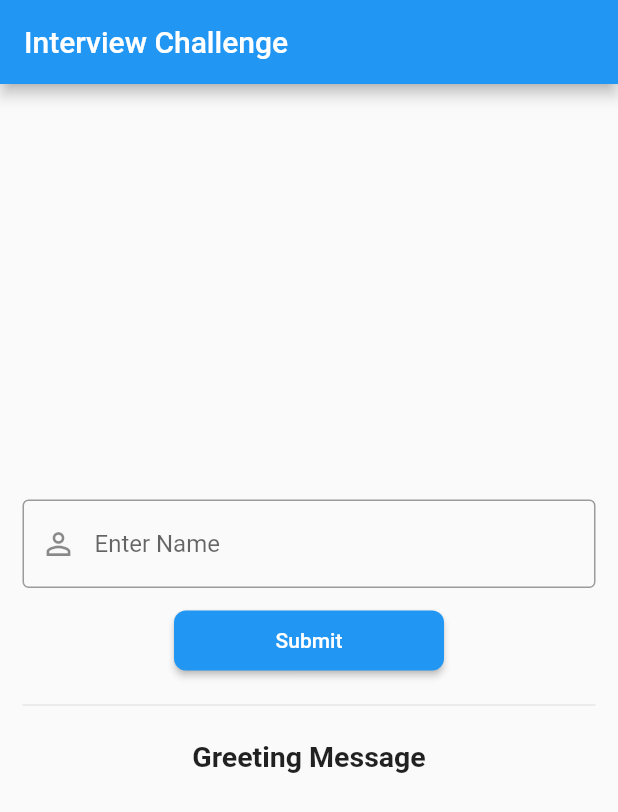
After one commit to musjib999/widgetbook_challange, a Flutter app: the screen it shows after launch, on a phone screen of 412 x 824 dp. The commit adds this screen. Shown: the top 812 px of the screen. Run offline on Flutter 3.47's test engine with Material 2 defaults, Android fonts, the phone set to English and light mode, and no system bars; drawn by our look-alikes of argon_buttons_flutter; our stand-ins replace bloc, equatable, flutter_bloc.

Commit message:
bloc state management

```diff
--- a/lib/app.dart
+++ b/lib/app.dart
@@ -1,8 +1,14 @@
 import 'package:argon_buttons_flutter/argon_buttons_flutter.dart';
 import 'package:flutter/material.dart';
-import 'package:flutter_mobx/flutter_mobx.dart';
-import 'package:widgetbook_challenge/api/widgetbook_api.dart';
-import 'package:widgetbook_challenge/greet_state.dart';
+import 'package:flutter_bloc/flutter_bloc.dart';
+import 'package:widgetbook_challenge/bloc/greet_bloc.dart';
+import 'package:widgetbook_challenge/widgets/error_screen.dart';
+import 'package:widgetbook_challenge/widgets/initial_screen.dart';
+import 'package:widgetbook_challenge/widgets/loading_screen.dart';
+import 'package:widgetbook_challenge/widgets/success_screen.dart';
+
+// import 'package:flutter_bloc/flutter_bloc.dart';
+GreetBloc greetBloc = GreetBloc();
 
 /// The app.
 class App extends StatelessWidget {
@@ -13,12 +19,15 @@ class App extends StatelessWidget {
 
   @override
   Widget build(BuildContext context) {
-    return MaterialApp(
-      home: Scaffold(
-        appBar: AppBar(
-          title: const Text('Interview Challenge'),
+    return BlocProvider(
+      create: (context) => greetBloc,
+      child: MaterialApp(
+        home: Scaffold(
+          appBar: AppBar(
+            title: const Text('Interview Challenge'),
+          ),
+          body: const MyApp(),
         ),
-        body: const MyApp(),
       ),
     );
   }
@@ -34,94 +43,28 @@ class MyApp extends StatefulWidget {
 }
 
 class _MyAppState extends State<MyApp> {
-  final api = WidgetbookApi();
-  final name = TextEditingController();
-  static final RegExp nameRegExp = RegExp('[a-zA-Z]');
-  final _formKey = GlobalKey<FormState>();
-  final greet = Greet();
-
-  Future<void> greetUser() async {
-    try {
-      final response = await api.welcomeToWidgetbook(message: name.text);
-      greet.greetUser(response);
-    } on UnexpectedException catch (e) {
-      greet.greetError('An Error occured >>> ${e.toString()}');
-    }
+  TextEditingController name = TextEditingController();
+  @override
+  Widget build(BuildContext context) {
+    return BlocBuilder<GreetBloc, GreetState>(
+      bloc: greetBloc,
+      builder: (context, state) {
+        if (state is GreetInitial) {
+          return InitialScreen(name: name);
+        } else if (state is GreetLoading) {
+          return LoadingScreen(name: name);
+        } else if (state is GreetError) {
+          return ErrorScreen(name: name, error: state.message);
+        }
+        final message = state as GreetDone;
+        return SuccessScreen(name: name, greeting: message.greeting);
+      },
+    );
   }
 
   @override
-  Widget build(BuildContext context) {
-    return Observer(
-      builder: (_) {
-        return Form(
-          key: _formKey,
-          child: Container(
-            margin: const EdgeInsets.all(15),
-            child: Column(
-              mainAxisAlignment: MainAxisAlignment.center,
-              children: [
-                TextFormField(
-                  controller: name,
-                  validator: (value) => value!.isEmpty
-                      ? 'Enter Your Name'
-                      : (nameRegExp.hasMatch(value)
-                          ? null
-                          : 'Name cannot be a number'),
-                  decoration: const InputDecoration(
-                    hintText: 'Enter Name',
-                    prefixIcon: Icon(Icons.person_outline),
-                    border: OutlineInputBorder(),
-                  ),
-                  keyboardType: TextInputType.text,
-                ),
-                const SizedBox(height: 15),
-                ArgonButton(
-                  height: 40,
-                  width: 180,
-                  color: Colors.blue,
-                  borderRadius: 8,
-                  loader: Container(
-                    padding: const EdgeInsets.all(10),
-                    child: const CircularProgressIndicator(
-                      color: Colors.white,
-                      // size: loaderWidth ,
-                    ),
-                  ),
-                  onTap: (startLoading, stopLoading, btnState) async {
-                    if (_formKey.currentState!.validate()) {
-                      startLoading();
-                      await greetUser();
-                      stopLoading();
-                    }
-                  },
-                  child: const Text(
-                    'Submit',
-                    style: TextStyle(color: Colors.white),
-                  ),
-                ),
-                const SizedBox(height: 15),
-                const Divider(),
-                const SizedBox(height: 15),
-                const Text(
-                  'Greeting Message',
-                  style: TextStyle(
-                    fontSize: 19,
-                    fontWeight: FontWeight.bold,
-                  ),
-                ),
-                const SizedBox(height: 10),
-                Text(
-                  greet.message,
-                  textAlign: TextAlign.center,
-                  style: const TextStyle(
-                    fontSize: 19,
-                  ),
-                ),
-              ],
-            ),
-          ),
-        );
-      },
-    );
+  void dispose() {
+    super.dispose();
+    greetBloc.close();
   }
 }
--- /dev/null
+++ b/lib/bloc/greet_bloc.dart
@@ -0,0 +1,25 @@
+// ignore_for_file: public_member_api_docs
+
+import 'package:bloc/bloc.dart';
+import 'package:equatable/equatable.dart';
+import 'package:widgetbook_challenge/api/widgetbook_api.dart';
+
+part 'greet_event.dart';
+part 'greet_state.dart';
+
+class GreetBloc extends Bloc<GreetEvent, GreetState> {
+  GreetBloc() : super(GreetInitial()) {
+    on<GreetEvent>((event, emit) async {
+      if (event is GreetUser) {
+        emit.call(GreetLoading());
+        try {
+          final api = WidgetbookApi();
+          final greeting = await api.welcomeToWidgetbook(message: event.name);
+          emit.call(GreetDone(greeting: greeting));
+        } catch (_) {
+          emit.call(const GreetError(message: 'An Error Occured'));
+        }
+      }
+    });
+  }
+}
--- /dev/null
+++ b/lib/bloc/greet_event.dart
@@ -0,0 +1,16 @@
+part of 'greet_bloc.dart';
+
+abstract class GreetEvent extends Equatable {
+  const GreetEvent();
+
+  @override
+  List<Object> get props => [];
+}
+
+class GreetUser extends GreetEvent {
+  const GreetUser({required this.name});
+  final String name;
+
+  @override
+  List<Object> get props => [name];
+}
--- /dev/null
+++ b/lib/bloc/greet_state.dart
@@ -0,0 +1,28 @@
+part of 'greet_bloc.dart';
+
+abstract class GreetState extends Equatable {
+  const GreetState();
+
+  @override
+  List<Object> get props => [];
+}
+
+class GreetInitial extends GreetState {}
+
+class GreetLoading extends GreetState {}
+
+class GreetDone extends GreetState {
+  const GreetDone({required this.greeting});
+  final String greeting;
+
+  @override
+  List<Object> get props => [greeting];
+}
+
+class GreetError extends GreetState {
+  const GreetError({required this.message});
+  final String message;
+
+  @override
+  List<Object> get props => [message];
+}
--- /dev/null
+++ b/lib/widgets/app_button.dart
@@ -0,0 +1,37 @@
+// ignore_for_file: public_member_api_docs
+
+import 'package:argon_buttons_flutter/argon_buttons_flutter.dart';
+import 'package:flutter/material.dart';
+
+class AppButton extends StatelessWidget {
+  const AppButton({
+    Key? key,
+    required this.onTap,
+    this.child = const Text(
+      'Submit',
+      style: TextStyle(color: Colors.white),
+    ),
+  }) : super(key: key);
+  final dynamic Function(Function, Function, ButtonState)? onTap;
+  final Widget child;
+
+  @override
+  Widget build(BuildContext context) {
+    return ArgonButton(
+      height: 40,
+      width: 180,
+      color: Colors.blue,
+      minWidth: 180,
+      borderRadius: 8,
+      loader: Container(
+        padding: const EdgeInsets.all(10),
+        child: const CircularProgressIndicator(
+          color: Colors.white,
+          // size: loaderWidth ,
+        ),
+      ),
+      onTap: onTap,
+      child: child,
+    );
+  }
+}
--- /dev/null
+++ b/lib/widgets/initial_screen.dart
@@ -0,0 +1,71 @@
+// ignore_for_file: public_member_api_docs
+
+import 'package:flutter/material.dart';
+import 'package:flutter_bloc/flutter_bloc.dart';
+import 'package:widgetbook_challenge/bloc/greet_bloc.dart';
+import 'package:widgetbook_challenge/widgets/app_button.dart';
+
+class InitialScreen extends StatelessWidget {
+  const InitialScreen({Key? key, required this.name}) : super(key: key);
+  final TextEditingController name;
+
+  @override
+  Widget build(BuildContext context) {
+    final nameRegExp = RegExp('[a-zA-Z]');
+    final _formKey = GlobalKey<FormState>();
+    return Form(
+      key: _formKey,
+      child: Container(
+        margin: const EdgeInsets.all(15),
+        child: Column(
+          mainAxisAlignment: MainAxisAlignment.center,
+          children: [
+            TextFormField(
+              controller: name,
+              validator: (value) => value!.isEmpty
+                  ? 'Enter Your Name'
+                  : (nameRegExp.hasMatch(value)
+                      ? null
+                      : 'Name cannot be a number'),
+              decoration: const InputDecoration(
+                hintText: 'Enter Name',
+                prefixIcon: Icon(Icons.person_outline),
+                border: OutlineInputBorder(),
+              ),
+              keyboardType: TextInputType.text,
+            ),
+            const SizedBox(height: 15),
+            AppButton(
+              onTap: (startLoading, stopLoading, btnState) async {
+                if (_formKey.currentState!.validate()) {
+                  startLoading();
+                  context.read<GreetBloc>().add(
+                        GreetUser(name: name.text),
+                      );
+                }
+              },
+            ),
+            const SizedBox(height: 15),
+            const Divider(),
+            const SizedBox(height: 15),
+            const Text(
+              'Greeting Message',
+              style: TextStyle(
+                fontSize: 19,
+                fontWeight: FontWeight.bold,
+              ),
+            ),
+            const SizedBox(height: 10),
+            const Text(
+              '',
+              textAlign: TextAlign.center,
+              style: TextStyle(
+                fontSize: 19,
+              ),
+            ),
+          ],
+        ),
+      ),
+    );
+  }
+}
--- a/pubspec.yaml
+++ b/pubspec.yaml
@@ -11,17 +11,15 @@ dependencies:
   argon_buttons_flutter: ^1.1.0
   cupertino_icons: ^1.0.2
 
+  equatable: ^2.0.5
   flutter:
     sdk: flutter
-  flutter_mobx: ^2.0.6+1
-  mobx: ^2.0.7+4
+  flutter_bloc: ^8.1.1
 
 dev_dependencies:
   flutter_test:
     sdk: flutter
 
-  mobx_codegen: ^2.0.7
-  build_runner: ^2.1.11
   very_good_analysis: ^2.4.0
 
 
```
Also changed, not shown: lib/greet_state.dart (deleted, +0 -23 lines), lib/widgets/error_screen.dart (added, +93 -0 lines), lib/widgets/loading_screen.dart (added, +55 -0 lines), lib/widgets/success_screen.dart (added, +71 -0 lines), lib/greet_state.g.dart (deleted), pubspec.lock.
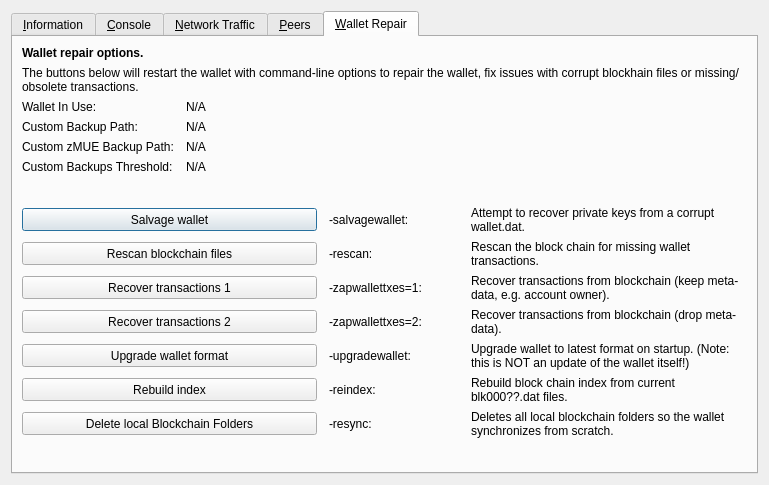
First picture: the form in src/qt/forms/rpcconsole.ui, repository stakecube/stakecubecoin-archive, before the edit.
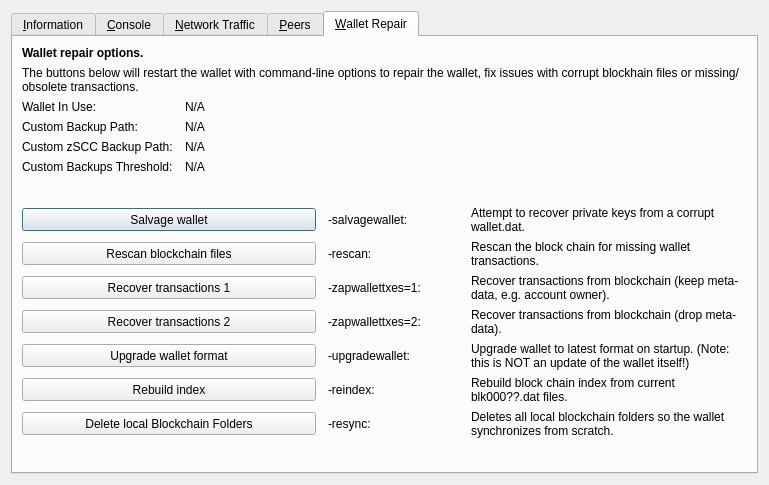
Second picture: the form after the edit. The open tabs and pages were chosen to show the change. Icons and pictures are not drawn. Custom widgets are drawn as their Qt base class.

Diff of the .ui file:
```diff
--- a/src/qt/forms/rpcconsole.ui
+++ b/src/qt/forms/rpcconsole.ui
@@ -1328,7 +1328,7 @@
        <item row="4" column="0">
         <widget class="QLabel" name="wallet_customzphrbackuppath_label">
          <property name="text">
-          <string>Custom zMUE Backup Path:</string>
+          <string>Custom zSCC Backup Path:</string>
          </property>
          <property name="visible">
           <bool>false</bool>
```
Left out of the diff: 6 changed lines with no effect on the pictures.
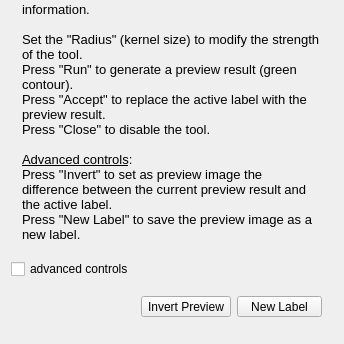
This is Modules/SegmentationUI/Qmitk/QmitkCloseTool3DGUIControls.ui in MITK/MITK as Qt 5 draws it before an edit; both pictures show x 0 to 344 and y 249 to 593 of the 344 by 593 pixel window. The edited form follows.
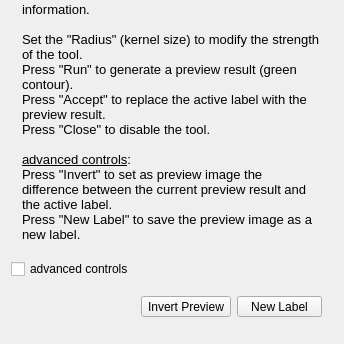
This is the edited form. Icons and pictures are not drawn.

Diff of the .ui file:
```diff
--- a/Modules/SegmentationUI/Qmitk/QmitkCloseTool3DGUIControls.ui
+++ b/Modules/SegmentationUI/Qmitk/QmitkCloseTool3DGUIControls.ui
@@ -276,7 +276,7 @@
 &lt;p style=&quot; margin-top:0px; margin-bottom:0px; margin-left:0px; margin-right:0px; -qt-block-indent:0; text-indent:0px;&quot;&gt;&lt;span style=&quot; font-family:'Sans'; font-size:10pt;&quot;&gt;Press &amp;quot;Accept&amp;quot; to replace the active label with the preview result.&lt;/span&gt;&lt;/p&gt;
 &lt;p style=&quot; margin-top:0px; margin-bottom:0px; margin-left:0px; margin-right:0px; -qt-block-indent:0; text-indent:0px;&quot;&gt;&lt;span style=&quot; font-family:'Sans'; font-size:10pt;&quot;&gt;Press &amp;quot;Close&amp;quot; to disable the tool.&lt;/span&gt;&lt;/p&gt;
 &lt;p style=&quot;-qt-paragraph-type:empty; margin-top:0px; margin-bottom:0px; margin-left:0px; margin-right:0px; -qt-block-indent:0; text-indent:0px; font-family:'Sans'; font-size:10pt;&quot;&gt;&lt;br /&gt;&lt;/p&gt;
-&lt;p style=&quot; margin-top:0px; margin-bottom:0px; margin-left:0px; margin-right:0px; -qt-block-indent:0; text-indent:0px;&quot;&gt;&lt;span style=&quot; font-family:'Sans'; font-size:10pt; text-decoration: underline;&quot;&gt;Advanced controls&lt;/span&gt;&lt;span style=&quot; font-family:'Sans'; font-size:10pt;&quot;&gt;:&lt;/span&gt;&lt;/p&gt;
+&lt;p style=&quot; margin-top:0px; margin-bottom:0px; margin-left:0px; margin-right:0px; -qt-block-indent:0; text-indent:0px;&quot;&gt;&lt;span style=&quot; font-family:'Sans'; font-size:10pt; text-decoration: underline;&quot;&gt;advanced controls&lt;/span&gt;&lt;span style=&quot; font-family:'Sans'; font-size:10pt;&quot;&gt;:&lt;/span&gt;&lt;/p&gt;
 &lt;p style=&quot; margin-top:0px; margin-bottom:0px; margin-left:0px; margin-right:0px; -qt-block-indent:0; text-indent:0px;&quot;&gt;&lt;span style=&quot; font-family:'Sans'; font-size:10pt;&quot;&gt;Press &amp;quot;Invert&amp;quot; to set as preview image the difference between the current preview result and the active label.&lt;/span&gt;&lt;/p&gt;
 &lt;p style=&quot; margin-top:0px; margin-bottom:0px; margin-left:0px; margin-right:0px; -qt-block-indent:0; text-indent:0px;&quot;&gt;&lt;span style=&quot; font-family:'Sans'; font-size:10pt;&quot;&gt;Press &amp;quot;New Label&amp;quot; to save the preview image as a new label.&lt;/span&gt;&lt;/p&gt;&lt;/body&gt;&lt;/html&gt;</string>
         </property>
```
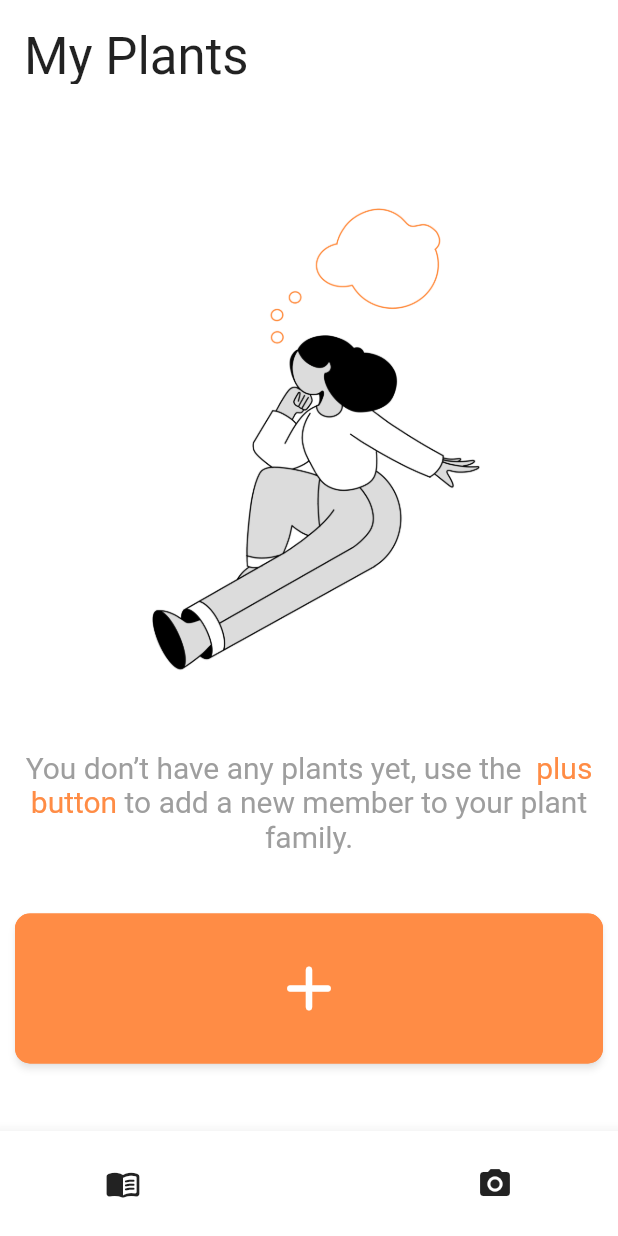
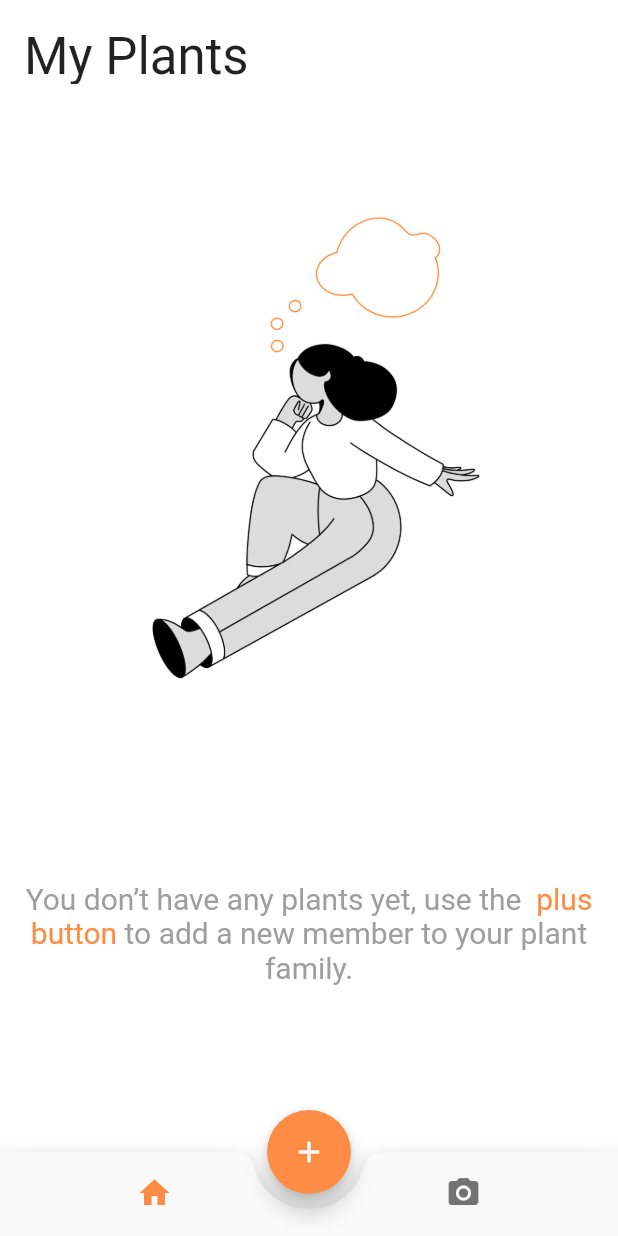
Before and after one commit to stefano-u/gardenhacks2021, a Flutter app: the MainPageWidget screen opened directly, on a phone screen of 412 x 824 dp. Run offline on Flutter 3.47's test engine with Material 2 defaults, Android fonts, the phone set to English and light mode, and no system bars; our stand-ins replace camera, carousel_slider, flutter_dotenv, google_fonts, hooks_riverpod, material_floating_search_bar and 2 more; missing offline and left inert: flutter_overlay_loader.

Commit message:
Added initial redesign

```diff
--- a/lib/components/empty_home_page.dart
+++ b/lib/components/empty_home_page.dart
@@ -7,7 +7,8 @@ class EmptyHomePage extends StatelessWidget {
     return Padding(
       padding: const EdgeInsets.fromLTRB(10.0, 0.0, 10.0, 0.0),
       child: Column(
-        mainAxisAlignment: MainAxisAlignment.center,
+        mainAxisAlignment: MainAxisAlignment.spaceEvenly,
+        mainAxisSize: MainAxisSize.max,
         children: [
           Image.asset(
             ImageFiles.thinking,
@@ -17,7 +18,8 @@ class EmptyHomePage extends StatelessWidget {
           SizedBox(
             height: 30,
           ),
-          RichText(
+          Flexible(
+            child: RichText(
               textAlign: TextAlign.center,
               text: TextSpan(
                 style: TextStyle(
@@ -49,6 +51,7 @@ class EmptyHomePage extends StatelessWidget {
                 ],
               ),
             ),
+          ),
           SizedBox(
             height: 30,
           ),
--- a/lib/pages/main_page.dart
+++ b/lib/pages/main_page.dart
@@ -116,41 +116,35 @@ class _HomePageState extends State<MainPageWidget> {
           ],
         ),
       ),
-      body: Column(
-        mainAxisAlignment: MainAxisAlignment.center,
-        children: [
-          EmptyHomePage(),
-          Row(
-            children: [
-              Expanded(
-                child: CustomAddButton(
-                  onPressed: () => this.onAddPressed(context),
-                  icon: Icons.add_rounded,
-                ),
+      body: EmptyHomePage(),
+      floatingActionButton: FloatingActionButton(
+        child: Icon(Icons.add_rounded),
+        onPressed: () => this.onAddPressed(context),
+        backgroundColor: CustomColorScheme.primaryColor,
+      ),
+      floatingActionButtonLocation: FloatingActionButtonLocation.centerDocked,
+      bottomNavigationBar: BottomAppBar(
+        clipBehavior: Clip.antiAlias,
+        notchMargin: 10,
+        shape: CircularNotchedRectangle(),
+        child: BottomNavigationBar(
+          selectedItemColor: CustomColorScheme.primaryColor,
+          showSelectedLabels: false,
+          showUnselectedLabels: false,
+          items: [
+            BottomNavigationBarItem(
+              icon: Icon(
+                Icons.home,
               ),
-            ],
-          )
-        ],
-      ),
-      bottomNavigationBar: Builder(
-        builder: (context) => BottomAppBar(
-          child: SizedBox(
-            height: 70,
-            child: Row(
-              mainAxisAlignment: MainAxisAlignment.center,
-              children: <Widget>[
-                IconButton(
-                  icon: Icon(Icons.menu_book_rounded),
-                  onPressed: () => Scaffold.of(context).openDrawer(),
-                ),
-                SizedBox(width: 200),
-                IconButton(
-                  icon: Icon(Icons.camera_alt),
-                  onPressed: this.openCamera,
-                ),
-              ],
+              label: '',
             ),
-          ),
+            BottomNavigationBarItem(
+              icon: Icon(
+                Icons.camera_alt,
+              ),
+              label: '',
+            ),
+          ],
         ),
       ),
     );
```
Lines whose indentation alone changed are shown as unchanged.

**Exercise details**
When a line contains the string "decoration", copy it from the records.

**Result**
-                  decoration: const InputDecoration(
+              decoration: const InputDecoration(
-&lt;p style=&quot; margin-top:0px; margin-bottom:0px; margin-left:0px; margin-right:0px; -qt-block-indent:0; text-indent:0px;&quot;&gt;&lt;span style=&quot; font-family:'Sans'; font-size:10pt; text-decoration: underline;&quot;&gt;Advanced controls&lt;/span&gt;&lt;span style=&quot; font-family:'Sans'; font-size:10pt;&quot;&gt;:&lt;/span&gt;&lt;/p&gt;
+&lt;p style=&quot; margin-top:0px; margin-bottom:0px; margin-left:0px; margin-right:0px; -qt-block-indent:0; text-indent:0px;&quot;&gt;&lt;span style=&quot; font-family:'Sans'; font-size:10pt; text-decoration: underline;&quot;&gt;advanced controls&lt;/span&gt;&lt;span style=&quot; font-family:'Sans'; font-size:10pt;&quot;&gt;:&lt;/span&gt;&lt;/p&gt;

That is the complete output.